**Work instruction:** An exact copy of the entries is needed, with every line included.

**Data provided:**
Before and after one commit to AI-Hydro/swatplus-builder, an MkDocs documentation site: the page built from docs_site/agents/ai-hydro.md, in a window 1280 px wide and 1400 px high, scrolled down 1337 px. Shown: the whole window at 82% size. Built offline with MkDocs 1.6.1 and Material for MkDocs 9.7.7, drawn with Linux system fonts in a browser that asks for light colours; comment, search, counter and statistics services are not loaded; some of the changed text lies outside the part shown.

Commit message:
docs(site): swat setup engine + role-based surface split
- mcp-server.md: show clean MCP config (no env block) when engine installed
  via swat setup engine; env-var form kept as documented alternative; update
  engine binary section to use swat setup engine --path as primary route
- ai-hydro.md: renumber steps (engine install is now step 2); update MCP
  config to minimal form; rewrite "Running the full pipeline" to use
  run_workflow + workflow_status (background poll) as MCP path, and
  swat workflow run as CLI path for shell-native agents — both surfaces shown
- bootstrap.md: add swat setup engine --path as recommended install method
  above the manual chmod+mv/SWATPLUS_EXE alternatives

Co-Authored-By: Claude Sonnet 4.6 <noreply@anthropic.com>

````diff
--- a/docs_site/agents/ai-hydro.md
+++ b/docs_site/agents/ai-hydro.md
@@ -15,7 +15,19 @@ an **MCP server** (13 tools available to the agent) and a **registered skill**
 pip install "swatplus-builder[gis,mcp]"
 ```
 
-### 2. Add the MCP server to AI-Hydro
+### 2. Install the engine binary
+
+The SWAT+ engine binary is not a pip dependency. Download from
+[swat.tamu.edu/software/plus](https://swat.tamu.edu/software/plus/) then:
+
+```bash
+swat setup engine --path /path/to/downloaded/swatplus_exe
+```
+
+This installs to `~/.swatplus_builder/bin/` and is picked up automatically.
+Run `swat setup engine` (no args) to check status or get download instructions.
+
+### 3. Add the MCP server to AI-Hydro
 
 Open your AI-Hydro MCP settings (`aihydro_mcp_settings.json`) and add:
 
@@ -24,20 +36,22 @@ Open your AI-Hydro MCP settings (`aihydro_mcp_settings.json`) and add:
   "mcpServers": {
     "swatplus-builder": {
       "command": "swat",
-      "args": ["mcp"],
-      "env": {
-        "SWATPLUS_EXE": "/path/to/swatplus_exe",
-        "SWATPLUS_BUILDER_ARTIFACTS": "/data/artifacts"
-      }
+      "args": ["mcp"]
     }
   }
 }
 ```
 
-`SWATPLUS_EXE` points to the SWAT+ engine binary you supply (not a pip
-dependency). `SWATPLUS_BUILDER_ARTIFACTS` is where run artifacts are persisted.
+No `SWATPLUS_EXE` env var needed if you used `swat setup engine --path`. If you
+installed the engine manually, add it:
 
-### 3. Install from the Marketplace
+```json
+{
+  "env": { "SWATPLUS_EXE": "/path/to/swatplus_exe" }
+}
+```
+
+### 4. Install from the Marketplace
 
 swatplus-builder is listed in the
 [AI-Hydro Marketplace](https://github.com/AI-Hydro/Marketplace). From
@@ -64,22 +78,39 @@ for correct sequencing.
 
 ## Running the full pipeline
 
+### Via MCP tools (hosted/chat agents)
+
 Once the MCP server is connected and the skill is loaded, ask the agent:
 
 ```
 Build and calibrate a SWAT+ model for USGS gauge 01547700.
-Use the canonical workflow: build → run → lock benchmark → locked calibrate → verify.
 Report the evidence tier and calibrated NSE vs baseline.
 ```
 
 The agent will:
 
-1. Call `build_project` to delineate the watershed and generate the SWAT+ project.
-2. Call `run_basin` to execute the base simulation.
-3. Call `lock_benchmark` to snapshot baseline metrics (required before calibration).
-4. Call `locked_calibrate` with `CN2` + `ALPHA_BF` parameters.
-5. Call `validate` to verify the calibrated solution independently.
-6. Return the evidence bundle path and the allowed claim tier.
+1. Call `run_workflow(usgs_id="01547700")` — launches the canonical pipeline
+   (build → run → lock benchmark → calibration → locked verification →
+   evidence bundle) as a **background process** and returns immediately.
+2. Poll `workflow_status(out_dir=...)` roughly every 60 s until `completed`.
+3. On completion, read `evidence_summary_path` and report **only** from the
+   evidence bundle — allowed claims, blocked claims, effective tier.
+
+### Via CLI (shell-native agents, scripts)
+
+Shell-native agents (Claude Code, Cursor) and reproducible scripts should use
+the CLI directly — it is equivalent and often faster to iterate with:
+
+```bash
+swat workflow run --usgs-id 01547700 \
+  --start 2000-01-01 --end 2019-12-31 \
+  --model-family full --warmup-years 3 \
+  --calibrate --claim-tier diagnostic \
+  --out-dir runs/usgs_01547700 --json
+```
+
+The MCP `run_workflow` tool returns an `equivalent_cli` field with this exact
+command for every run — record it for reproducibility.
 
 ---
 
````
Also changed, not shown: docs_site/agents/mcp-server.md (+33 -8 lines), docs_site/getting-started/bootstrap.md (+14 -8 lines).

**Answer space:**
Before and after one commit to AI-Hydro/swatplus-builder, an MkDocs documentation site: the page built from docs_site/agents/ai-hydro.md, in a window 1280 px wide and 1400 px high, scrolled down 1337 px. Shown: the whole window at 82% size. Built offline with MkDocs 1.6.1 and Material for MkDocs 9.7.7, drawn with Linux system fonts in a browser that asks for light colours; comment, search, counter and statistics services are not loaded; some of the changed text lies outside the part shown.

Commit message:
docs(site): swat setup engine + role-based surface split
- mcp-server.md: show clean MCP config (no env block) when engine installed
  via swat setup engine; env-var form kept as documented alternative; update
  engine binary section to use swat setup engine --path as primary route
- ai-hydro.md: renumber steps (engine install is now step 2); update MCP
  config to minimal form; rewrite "Running the full pipeline" to use
  run_workflow + workflow_status (background poll) as MCP path, and
  swat workflow run as CLI path for shell-native agents — both surfaces shown
- bootstrap.md: add swat setup engine --path as recommended install method
  above the manual chmod+mv/SWATPLUS_EXE alternatives

Co-Authored-By: Claude Sonnet 4.6 <noreply@anthropic.com>

````diff
--- a/docs_site/agents/ai-hydro.md
+++ b/docs_site/agents/ai-hydro.md
@@ -15,7 +15,19 @@ an **MCP server** (13 tools available to the agent) and a **registered skill**
 pip install "swatplus-builder[gis,mcp]"
 ```
 
-### 2. Add the MCP server to AI-Hydro
+### 2. Install the engine binary
+
+The SWAT+ engine binary is not a pip dependency. Download from
+[swat.tamu.edu/software/plus](https://swat.tamu.edu/software/plus/) then:
+
+```bash
+swat setup engine --path /path/to/downloaded/swatplus_exe
+```
+
+This installs to `~/.swatplus_builder/bin/` and is picked up automatically.
+Run `swat setup engine` (no args) to check status or get download instructions.
+
+### 3. Add the MCP server to AI-Hydro
 
 Open your AI-Hydro MCP settings (`aihydro_mcp_settings.json`) and add:
 
@@ -24,20 +36,22 @@ Open your AI-Hydro MCP settings (`aihydro_mcp_settings.json`) and add:
   "mcpServers": {
     "swatplus-builder": {
       "command": "swat",
-      "args": ["mcp"],
-      "env": {
-        "SWATPLUS_EXE": "/path/to/swatplus_exe",
-        "SWATPLUS_BUILDER_ARTIFACTS": "/data/artifacts"
-      }
+      "args": ["mcp"]
     }
   }
 }
 ```
 
-`SWATPLUS_EXE` points to the SWAT+ engine binary you supply (not a pip
-dependency). `SWATPLUS_BUILDER_ARTIFACTS` is where run artifacts are persisted.
+No `SWATPLUS_EXE` env var needed if you used `swat setup engine --path`. If you
+installed the engine manually, add it:
 
-### 3. Install from the Marketplace
+```json
+{
+  "env": { "SWATPLUS_EXE": "/path/to/swatplus_exe" }
+}
+```
+
+### 4. Install from the Marketplace
 
 swatplus-builder is listed in the
 [AI-Hydro Marketplace](https://github.com/AI-Hydro/Marketplace). From
@@ -64,22 +78,39 @@ for correct sequencing.
 
 ## Running the full pipeline
 
+### Via MCP tools (hosted/chat agents)
+
 Once the MCP server is connected and the skill is loaded, ask the agent:
 
 ```
 Build and calibrate a SWAT+ model for USGS gauge 01547700.
-Use the canonical workflow: build → run → lock benchmark → locked calibrate → verify.
 Report the evidence tier and calibrated NSE vs baseline.
 ```
 
 The agent will:
 
-1. Call `build_project` to delineate the watershed and generate the SWAT+ project.
-2. Call `run_basin` to execute the base simulation.
-3. Call `lock_benchmark` to snapshot baseline metrics (required before calibration).
-4. Call `locked_calibrate` with `CN2` + `ALPHA_BF` parameters.
-5. Call `validate` to verify the calibrated solution independently.
-6. Return the evidence bundle path and the allowed claim tier.
+1. Call `run_workflow(usgs_id="01547700")` — launches the canonical pipeline
+   (build → run → lock benchmark → calibration → locked verification →
+   evidence bundle) as a **background process** and returns immediately.
+2. Poll `workflow_status(out_dir=...)` roughly every 60 s until `completed`.
+3. On completion, read `evidence_summary_path` and report **only** from the
+   evidence bundle — allowed claims, blocked claims, effective tier.
+
+### Via CLI (shell-native agents, scripts)
+
+Shell-native agents (Claude Code, Cursor) and reproducible scripts should use
+the CLI directly — it is equivalent and often faster to iterate with:
+
+```bash
+swat workflow run --usgs-id 01547700 \
+  --start 2000-01-01 --end 2019-12-31 \
+  --model-family full --warmup-years 3 \
+  --calibrate --claim-tier diagnostic \
+  --out-dir runs/usgs_01547700 --json
+```
+
+The MCP `run_workflow` tool returns an `equivalent_cli` field with this exact
+command for every run — record it for reproducibility.
 
 ---
 
````
Also changed, not shown: docs_site/agents/mcp-server.md (+33 -8 lines), docs_site/getting-started/bootstrap.md (+14 -8 lines).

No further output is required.